Exercise requirements — Repeat the records below verbatim, and do not copy their pictures.

══════════

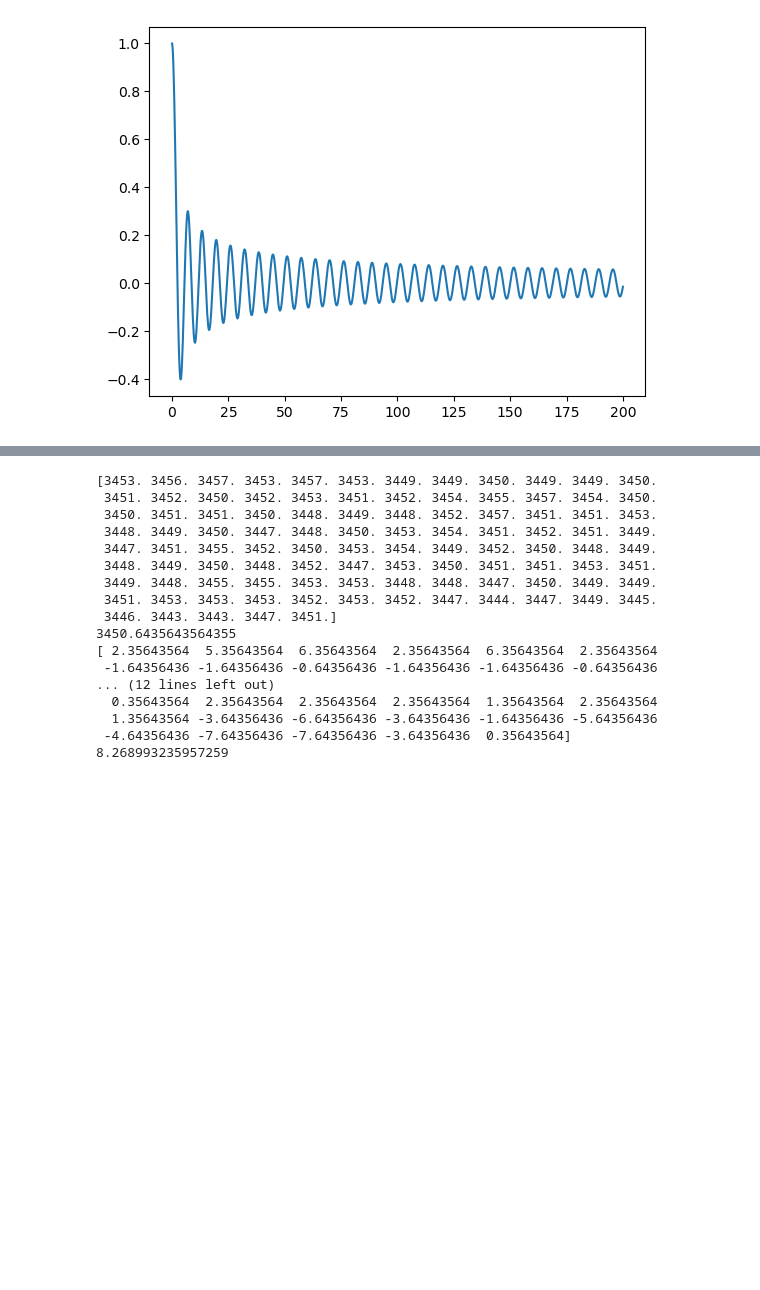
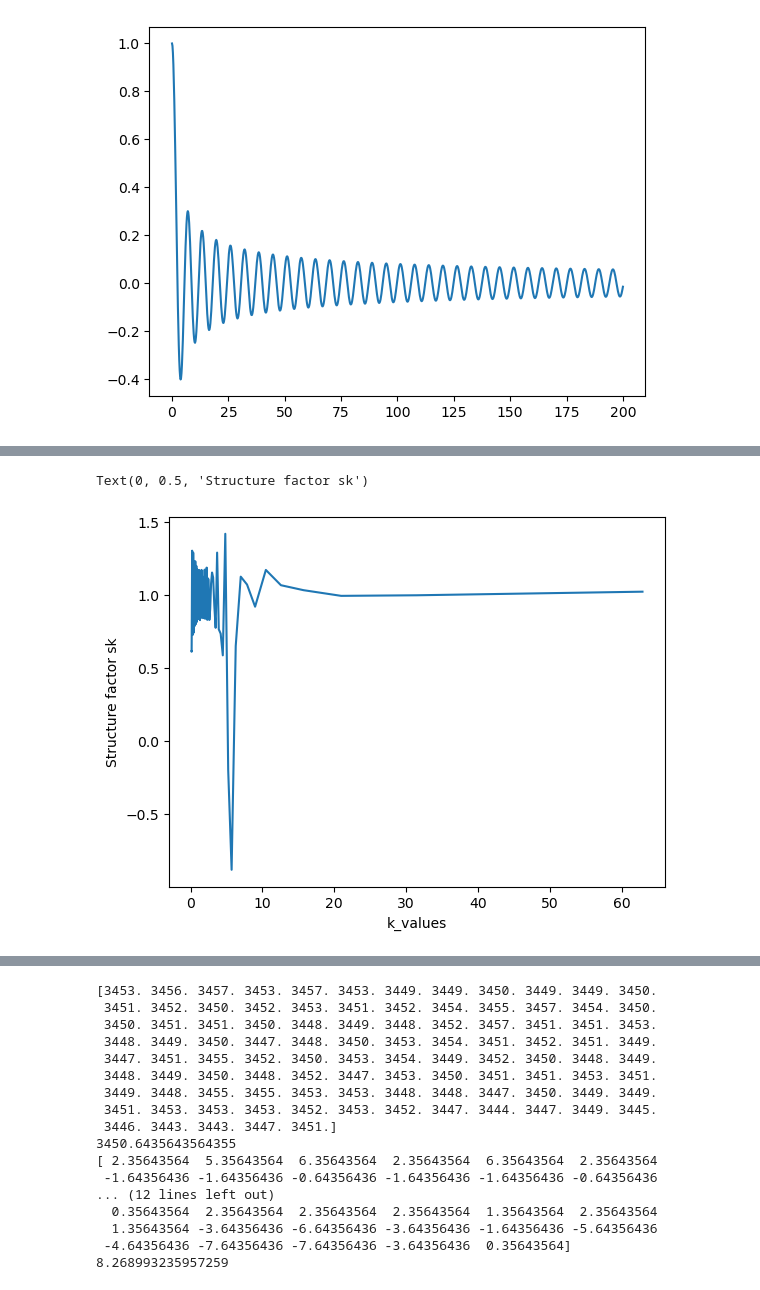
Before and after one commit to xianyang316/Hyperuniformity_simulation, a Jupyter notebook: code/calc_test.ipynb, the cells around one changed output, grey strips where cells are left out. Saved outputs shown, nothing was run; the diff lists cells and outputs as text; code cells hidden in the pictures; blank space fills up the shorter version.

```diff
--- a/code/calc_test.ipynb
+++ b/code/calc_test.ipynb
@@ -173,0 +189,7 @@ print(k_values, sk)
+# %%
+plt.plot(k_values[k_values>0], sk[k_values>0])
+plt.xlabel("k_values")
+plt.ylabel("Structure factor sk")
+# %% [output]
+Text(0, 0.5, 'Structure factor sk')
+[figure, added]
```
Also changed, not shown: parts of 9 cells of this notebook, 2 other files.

══════════

Answer to this problem —
Before and after one commit to xianyang316/Hyperuniformity_simulation, a Jupyter notebook: code/calc_test.ipynb, the cells around one changed output, grey strips where cells are left out. Saved outputs shown, nothing was run; the diff lists cells and outputs as text; code cells hidden in the pictures; blank space fills up the shorter version.

```diff
--- a/code/calc_test.ipynb
+++ b/code/calc_test.ipynb
@@ -173,0 +189,7 @@ print(k_values, sk)
+# %%
+plt.plot(k_values[k_values>0], sk[k_values>0])
+plt.xlabel("k_values")
+plt.ylabel("Structure factor sk")
+# %% [output]
+Text(0, 0.5, 'Structure factor sk')
+[figure, added]
```
Also changed, not shown: parts of 9 cells of this notebook, 2 other files.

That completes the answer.